Nathan Shedroff's new book, "Design is the Problem", presents a practical and layman-accessible exploration of sustainable design. In it, he breaks the progress toward sustainability into five parts: learning how to reduce, reuse, recycle, restore, and process. And Shedroff isn't afraid to get in reader's faces about the issue, either, bluntly stating that we need to "get over the guilt or shock or outrage... because none of it will be useful... and we have a lot of work to do."

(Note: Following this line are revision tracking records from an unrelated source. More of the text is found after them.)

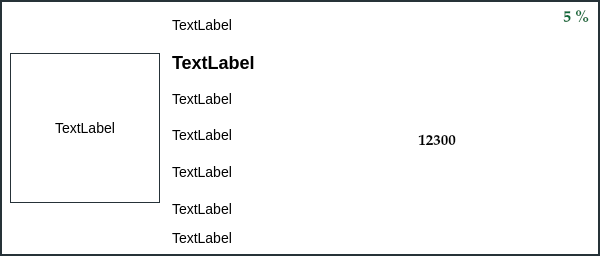
Before: the Qt Designer form ui/ItemWidget.ui in Leevandr/demo_final, drawn with Qt 5.
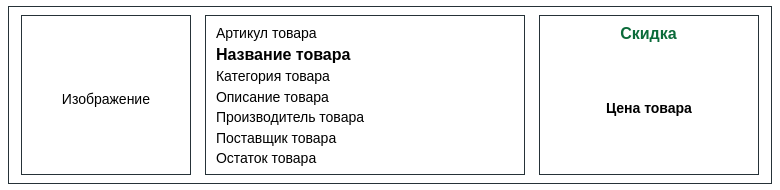
After: the same form once the commit is applied.

The edit to the form file:
```diff
--- a/ui/ItemWidget.ui
+++ b/ui/ItemWidget.ui
@@ -6,20 +6,14 @@
    <rect>
     <x>0</x>
     <y>0</y>
-    <width>600</width>
-    <height>256</height>
+    <width>780</width>
+    <height>190</height>
    </rect>
   </property>
   <property name="minimumSize">
    <size>
     <width>0</width>
-    <height>190</height>
-   </size>
-  </property>
-  <property name="maximumSize">
-   <size>
-    <width>16777215</width>
-    <height>55555</height>
+    <height>170</height>
    </size>
   </property>
   <property name="windowTitle">
@@ -27,21 +21,20 @@
   </property>
   <property name="styleSheet">
    <string notr="true">QWidget#ItemWidget {
+    background-color: transparent;
+}
+
+QFrame#frame_card {
     background-color: #ffffff;
-    border: 2px solid #263238;
+    border: 1px solid #263238;
     border-radius: 0px;
 }
 
-QWidget#ItemWidget[cardStatus=&quot;empty&quot;] {
-    background-color: #dff3ff;
-}
-
-QWidget#ItemWidget[cardStatus=&quot;discount&quot;] {
-    background-color: #2E8B57;
-}
-
-QWidget#ItemWidget[selected=&quot;true&quot;] {
-    border: 4px solid #1f6feb;
+QFrame#frame_image,
+QFrame#frame_info,
+QFrame#frame_price {
+    background-color: transparent;
+    border: 1px solid #263238;
 }
 
 QLabel {
@@ -51,9 +44,13 @@
     background: transparent;
 }
 
+QLabel#label_title,
+QLabel#label_price {
+    font-weight: bold;
+}
+
 QLabel#label_title {
-    font-size: 18px;
-    font-weight: bold;
+    font-size: 16px;
 }
 
 QLabel#label_discount {
@@ -62,236 +59,275 @@
     font-weight: bold;
 }
 
-QLabel#label_price {
-    font-size: 15px;
-    font-weight: bold;
-}
-
 QLabel#label_image {
-    background-color: transparent;
-    border: 1px solid #263238;
-    border-radius: 0px;
-}
-
-QWidget#ItemWidget[selected=&quot;true&quot;] QLabel {
     border: none;
-}
-
-QWidget#ItemWidget[selected=&quot;true&quot;] QLabel#label_image {
-    border: 1px solid #263238;
+    background-color: transparent;
 }</string>
   </property>
   <layout class="QVBoxLayout" name="verticalLayout_2">
    <property name="leftMargin">
-    <number>10</number>
+    <number>8</number>
    </property>
    <property name="topMargin">
-    <number>10</number>
+    <number>6</number>
    </property>
    <property name="rightMargin">
-    <number>10</number>
+    <number>8</number>
    </property>
    <property name="bottomMargin">
-    <number>10</number>
+    <number>6</number>
    </property>
    <item>
-    <layout class="QVBoxLayout" name="verticalLayout">
-     <item>
-      <layout class="QHBoxLayout" name="horizontalLayout">
-       <property name="spacing">
-        <number>12</number>
-       </property>
-       <item>
-        <widget class="QLabel" name="label_image">
-         <property name="alignment">
-          <set>Qt::AlignmentFlag::AlignCenter</set>
+    <widget class="QFrame" name="frame_card">
+     <property name="frameShape">
+      <enum>QFrame::Shape::StyledPanel</enum>
+     </property>
+     <property name="frameShadow">
+      <enum>QFrame::Shadow::Plain</enum>
+     </property>
+     <layout class="QHBoxLayout" name="horizontalLayout_card">
+      <property name="leftMargin">
+       <number>12</number>
+      </property>
+      <property name="topMargin">
+       <number>8</number>
+      </property>
+      <property name="rightMargin">
+       <number>12</number>
+      </property>
+      <property name="bottomMargin">
+       <number>8</number>
+      </property>
+      <property name="spacing">
+       <number>14</number>
+      </property>
+      <item>
+       <widget class="QFrame" name="frame_image">
+        <property name="minimumSize">
+         <size>
+          <width>170</width>
+          <height>150</height>
+         </size>
+        </property>
+        <property name="maximumSize">
+         <size>
+          <width>170</width>
+          <height>16777215</height>
+         </size>
+        </property>
+        <property name="frameShape">
+         <enum>QFrame::Shape::StyledPanel</enum>
+        </property>
+        <property name="frameShadow">
+         <enum>QFrame::Shadow::Plain</enum>
+        </property>
+        <layout class="QVBoxLayout" name="verticalLayout_image">
+         <property name="leftMargin">
+          <number>8</number>
          </property>
-         <property name="minimumSize">
-          <size>
-           <width>150</width>
-           <height>150</height>
-          </size>
+         <property name="topMargin">
+          <number>8</number>
          </property>
-         <property name="maximumSize">
-          <size>
-           <width>150</width>
-           <height>150</height>
-          </size>
+         <property name="rightMargin">
+          <number>8</number>
          </property>
-         <property name="text">
-          <string>TextLabel</string>
+         <property name="bottomMargin">
+          <number>8</number>
          </property>
-        </widget>
-       </item>
-       <item>
-        <layout class="QVBoxLayout" name="verticalLayout_3">
+         <item alignment="Qt::AlignmentFlag::AlignCenter">
+          <widget class="QLabel" name="label_image">
+           <property name="minimumSize">
+            <size>
+             <width>150</width>
+             <height>150</height>
+            </size>
+           </property>
+           <property name="maximumSize">
+            <size>
+             <width>150</width>
+             <height>150</height>
+            </size>
+           </property>
+           <property name="text">
+            <string>Изображение</string>
+           </property>
+           <property name="alignment">
+            <set>Qt::AlignmentFlag::AlignCenter</set>
+           </property>
+          </widget>
+         </item>
+        </layout>
+       </widget>
+      </item>
+      <item>
+       <widget class="QFrame" name="frame_info">
+        <property name="frameShape">
+         <enum>QFrame::Shape::StyledPanel</enum>
+        </property>
+        <property name="frameShadow">
+         <enum>QFrame::Shadow::Plain</enum>
+        </property>
+        <layout class="QVBoxLayout" name="verticalLayout_info">
+         <property name="leftMargin">
+          <number>10</number>
+         </property>
+         <property name="topMargin">
+          <number>8</number>
+         </property>
+         <property name="rightMargin">
+          <number>10</number>
+         </property>
+         <property name="bottomMargin">
+          <number>8</number>
+         </property>
+         <property name="spacing">
+          <number>4</number>
+         </property>
          <item>
           <widget class="QLabel" name="label_article">
-           <property name="minimumSize">
-            <size>
-             <width>0</width>
-             <height>30</height>
-            </size>
-           </property>
            <property name="text">
-            <string>TextLabel</string>
+            <string>Артикул товара</string>
            </property>
           </widget>
          </item>
          <item>
-        <widget class="QLabel" name="label_title">
-           <property name="minimumSize">
-            <size>
-             <width>0</width>
-             <height>30</height>
-           </size>
-          </property>
-          <property name="wordWrap">
-           <bool>true</bool>
-          </property>
-          <property name="text">
-            <string>TextLabel</string>
+          <widget class="QLabel" name="label_title">
+           <property name="text">
+            <string>Название товара</string>
+           </property>
+           <property name="wordWrap">
+            <bool>true</bool>
            </property>
           </widget>
          </item>
          <item>
           <widget class="QLabel" name="label_category">
-           <property name="minimumSize">
-            <size>
-             <width>0</width>
-             <height>30</height>
-            </size>
-           </property>
            <property name="text">
-            <string>TextLabel</string>
+            <string>Категория товара</string>
            </property>
           </widget>
          </item>
          <item>
-        <widget class="QLabel" name="label_description">
-           <property name="minimumSize">
-            <size>
-             <width>200</width>
-             <height>30</height>
-           </size>
-          </property>
-          <property name="wordWrap">
-           <bool>true</bool>
-          </property>
-          <property name="text">
-            <string>TextLabel</string>
+          <widget class="QLabel" name="label_description">
+           <property name="text">
+            <string>Описание товара</string>
+           </property>
+           <property name="wordWrap">
+            <bool>true</bool>
            </property>
           </widget>
          </item>
          <item>
           <widget class="QLabel" name="label_manufacrure">
-           <property name="minimumSize">
-            <size>
-             <width>0</width>
-             <height>30</height>
-            </size>
-           </property>
            <property name="text">
-            <string>TextLabel</string>
+            <string>Производитель товара</string>
            </property>
           </widget>
          </item>
          <item>
           <widget class="QLabel" name="label_suppiler">
-           <property name="minimumSize">
-            <size>
-             <width>0</width>
-             <height>30</height>
-            </size>
-           </property>
            <property name="text">
-            <string>TextLabel</string>
+            <string>Поставщик товара</string>
            </property>
           </widget>
          </item>
          <item>
-         <widget class="QLabel" name="label_quantity">
-          <property name="maximumSize">
-           <size>
-             <width>16777215</width>
-             <height>30</height>
-            </size>
-           </property>
+          <widget class="QLabel" name="label_quantity">
            <property name="text">
-            <string>TextLabel</string>
+            <string>Остаток товара</string>
            </property>
           </widget>
          </item>
         </layout>
-       </item>
-       <item>
-        <layout class="QVBoxLayout" name="verticalLayout_4">
-         <item alignment="Qt::AlignmentFlag::AlignRight|Qt::AlignmentFlag::AlignTop">
+       </widget>
+      </item>
+      <item>
+       <widget class="QFrame" name="frame_price">
+        <property name="minimumSize">
+         <size>
+          <width>190</width>
+          <height>0</height>
+         </size>
+        </property>
+        <property name="maximumSize">
+         <size>
+          <width>220</width>
+          <height>16777215</height>
+         </size>
+        </property>
+        <property name="frameShape">
+         <enum>QFrame::Shape::StyledPanel</enum>
+        </property>
+        <property name="frameShadow">
+         <enum>QFrame::Shadow::Plain</enum>
+        </property>
+        <layout class="QVBoxLayout" name="verticalLayout_price">
+         <property name="leftMargin">
+          <number>8</number>
+         </property>
+         <property name="topMargin">
+          <number>8</number>
+         </property>
+         <property name="rightMargin">
+          <number>8</number>
+         </property>
+         <property name="bottomMargin">
+          <number>8</number>
+         </property>
+         <item alignment="Qt::AlignmentFlag::AlignCenter">
           <widget class="QLabel" name="label_discount">
-           <property name="minimumSize">
-            <size>
-             <width>0</width>
-             <height>0</height>
-            </size>
-           </property>
-           <property name="maximumSize">
-            <size>
-             <width>90</width>
-             <height>40</height>
-            </size>
-           </property>
-           <property name="font">
-            <font>
-             <family>Palatino Linotype</family>
-             <pointsize>16</pointsize>
-             <bold>false</bold>
-            </font>
-           </property>
            <property name="text">
-            <string>5 %</string>
+            <string>Скидка</string>
            </property>
+           <property name="alignment">
+            <set>Qt::AlignmentFlag::AlignCenter</set>
+           </property>
           </widget>
          </item>
-         <item alignment="Qt::AlignmentFlag::AlignLeft|Qt::AlignmentFlag::AlignTop">
-         <widget class="QLabel" name="label_price">
-           <property name="minimumSize">
-            <size>
-             <width>100</width>
-             <height>0</height>
-            </size>
+         <item>
+          <spacer name="verticalSpacer">
+           <property name="orientation">
+            <enum>Qt::Orientation::Vertical</enum>
            </property>
-           <property name="maximumSize">
+           <property name="sizeHint" stdset="0">
             <size>
-             <width>400</width>
-             <height>200</height>
+             <width>20</width>
+             <height>20</height>
             </size>
            </property>
-           <property name="font">
-            <font>
-             <family>Palatino Linotype</family>
-             <pointsize>10</pointsize>
-             <bold>false</bold>
-           </font>
-          </property>
-          <property name="wordWrap">
-           <bool>true</bool>
-          </property>
-           <property name="layoutDirection">
-            <enum>Qt::LayoutDirection::LeftToRight</enum>
-           </property>
+          </spacer>
+         </item>
+         <item alignment="Qt::AlignmentFlag::AlignCenter">
+          <widget class="QLabel" name="label_price">
            <property name="text">
-            <string>12300</string>
+            <string>Цена товара</string>
            </property>
            <property name="alignment">
             <set>Qt::AlignmentFlag::AlignCenter</set>
            </property>
+           <property name="wordWrap">
+            <bool>true</bool>
+           </property>
           </widget>
          </item>
+         <item>
+          <spacer name="verticalSpacer_2">
+           <property name="orientation">
+            <enum>Qt::Orientation::Vertical</enum>
+           </property>
+           <property name="sizeHint" stdset="0">
+            <size>
+             <width>20</width>
+             <height>20</height>
+            </size>
+           </property>
+          </spacer>
+         </item>
         </layout>
-       </item>
-      </layout>
-     </item>
-    </layout>
+       </widget>
+      </item>
+     </layout>
+    </widget>
    </item>
   </layout>
  </widget>
```
Left out of the diff: 4 changed lines with no effect on the pictures.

His often counter-intuitive points encourage reconsidering prolific and seemingly solid reasoning. For example, the book considers paper bags may be worse than plastic for the environment or how a Prius may have a larger footprint than a H2 Hummer. (Maybe there's redemption after all for the notorious tank-drivers.) One of the most thoughtful arguments we've come across against green-washing, the gist is that to be sustainable you need to consider more than just the veneer of a product.
Put most poignantly, Shedroff insists, "Don't do things today that make tomorrow worse."
"Design is the Problem" is available through Amazon.